No longer buried in government procurement contracts, social value is now at the heart of many developments. But what does good social value look like?

Author:

  • Sarah Coughlan

18 November 2020

To envisage the future of social value, we must first understand how it has developed. There is no doubt that it has come a long way in the UK since the introduction of the Public Services (Social Value) Act 2012, with the construction industry taking it much more seriously today than ever before.

In the past couple of years, it has gone from being a tick-box exercise to something that many see as crucial to a project. In the early days, a simple monetary figure for a project’s social value would be given, without any more detailed impact metrics and without taking into consideration other factors such as job creation or environmental measures. Today, more and more contractors are requiring reports from their supply chain on social value activities so they can report the impact of a project from end to end.

The practice is hugely important in framework tenders, with demonstrating actual and detailed social value being a deal-breaker when it comes to being appointed to many frameworks. In addition, local authorities and other public-sector organisations need to justify every penny spent on developments, so measuring social value can help quantify return on investment for the community – something that will be even more important as we seek to mitigate the economic impact of COVID-19.

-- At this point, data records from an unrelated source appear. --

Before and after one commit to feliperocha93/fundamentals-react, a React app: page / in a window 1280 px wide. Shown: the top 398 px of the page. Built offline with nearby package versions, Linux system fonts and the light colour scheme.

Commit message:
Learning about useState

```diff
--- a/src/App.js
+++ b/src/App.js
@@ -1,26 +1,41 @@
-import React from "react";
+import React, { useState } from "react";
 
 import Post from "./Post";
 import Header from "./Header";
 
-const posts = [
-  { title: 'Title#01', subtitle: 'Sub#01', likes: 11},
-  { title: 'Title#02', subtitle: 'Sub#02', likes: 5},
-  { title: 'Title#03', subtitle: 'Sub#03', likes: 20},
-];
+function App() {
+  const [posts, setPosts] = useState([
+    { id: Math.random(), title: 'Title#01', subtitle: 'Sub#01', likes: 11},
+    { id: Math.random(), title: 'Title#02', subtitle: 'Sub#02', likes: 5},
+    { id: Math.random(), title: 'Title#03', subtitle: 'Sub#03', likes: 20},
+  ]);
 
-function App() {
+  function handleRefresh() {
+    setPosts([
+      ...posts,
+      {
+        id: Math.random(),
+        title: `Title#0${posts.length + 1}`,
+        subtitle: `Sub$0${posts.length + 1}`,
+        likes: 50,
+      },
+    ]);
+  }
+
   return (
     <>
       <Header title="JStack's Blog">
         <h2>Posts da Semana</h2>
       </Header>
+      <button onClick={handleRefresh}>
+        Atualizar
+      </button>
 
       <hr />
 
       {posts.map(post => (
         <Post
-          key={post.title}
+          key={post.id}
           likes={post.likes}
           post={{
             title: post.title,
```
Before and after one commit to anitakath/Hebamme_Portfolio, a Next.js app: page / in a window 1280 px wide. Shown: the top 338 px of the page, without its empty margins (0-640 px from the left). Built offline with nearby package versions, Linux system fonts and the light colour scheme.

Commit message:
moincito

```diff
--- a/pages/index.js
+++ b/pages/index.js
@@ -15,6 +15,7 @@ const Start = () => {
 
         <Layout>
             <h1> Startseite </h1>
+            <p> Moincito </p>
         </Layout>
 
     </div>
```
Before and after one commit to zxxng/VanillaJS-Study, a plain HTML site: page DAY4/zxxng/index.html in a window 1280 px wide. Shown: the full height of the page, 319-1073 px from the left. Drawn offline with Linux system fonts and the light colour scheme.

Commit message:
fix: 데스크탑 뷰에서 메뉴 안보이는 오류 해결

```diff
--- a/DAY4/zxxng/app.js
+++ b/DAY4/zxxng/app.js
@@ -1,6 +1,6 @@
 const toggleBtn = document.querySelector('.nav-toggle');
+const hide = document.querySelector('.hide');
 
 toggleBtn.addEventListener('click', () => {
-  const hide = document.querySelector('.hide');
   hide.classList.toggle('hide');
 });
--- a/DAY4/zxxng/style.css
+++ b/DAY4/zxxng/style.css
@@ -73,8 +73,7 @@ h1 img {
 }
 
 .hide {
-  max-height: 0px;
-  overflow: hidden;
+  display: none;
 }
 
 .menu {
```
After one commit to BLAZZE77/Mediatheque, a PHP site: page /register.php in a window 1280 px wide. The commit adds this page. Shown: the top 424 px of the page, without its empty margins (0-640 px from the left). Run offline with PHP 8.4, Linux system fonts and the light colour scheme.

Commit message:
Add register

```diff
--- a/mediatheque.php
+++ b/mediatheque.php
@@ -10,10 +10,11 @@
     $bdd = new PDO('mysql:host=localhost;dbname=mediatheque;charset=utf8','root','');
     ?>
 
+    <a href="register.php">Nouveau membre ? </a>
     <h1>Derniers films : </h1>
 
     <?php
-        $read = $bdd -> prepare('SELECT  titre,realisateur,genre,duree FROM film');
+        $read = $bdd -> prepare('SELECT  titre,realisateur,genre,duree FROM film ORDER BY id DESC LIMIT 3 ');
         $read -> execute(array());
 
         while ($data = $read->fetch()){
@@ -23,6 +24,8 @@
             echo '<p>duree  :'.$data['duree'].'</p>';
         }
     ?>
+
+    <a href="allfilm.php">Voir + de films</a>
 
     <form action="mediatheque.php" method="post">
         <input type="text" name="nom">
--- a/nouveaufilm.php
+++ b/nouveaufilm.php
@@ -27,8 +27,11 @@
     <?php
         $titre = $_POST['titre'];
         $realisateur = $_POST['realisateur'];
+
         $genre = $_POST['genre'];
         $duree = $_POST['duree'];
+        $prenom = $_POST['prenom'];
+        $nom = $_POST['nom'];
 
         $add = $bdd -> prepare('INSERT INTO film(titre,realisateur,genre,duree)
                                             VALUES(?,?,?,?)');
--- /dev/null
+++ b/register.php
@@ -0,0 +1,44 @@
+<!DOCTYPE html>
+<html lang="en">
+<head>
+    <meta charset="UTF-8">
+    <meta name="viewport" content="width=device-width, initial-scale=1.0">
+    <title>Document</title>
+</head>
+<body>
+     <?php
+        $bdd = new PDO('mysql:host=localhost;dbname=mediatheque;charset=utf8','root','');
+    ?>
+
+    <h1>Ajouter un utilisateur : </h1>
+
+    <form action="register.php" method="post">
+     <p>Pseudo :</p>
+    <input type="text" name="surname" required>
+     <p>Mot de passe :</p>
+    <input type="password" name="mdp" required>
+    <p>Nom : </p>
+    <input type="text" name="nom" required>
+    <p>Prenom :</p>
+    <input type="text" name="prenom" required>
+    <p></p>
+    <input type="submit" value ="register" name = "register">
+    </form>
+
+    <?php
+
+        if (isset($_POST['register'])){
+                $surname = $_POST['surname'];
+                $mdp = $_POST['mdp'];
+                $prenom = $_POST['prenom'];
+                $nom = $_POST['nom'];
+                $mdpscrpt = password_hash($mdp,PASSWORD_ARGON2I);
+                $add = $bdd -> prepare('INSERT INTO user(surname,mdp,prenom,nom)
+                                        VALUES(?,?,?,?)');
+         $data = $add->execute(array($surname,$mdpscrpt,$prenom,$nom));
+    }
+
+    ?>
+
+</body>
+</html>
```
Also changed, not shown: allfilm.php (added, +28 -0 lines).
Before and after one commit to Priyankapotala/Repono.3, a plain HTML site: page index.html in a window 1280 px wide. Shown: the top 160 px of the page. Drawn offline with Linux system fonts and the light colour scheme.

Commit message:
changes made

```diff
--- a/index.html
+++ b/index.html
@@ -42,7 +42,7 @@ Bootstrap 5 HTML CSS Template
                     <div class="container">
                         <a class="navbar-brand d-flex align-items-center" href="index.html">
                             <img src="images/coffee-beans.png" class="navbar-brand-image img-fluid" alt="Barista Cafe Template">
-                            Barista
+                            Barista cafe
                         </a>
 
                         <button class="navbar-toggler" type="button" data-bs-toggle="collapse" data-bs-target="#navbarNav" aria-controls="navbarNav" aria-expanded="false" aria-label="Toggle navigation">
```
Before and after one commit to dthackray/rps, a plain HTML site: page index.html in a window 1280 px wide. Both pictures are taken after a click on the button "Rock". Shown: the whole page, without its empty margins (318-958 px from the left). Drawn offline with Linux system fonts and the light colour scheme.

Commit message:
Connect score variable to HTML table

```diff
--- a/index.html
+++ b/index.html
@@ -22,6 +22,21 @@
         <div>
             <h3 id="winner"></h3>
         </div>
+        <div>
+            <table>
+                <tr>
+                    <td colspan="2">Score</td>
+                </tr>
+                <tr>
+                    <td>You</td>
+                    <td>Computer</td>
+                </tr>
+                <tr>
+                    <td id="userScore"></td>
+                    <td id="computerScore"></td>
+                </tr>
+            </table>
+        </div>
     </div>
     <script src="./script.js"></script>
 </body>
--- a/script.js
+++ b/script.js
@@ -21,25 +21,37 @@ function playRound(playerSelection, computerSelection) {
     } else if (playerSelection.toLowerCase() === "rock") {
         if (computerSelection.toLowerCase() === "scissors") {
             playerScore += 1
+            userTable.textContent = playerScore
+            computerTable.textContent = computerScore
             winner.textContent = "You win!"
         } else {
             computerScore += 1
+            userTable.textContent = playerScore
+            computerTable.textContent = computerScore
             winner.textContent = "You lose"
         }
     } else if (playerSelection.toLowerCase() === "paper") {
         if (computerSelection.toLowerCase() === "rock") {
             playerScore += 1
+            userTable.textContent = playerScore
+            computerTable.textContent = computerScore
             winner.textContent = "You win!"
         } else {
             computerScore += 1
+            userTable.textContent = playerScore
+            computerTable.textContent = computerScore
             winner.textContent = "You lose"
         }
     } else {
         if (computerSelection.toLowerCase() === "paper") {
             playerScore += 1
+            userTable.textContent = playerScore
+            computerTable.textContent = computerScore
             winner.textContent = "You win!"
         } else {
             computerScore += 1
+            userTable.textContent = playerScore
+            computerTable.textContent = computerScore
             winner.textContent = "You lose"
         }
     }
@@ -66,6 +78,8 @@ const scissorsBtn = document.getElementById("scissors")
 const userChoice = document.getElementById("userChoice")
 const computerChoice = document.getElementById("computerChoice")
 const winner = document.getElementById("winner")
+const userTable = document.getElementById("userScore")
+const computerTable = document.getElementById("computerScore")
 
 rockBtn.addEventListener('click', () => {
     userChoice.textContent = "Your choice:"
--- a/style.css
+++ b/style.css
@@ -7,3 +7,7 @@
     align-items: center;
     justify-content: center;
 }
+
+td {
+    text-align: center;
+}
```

Before the 2012 Act, the industry would traditionally have spoken about corporate social responsibility (CSR), the familiar term for a wide range of activities that are somewhat difficult to measure. Some people still see social value as a PR exercise, but the reality is it’s now quantifiable and embedded in every project in the built environment. Software such as our own Social Profit Calculator is able to tell you the impact of a project; but the challenge of identifying what good social value looks like still remains.

Nuanced understanding

The answer is that good social value looks different from place to place. What will greatly benefit one community may not be the biggest priority for another. We need to consider these geographical and community-based differences when looking at social impact.

This is where SMEs can really come into their own in the construction supply chain. These organisations will be key to social value provision at a local level because they better understand the specific areas in which they work. Such smaller businesses in the supply chain will therefore be well placed to help larger organisations understand the true impact of their projects on the ground.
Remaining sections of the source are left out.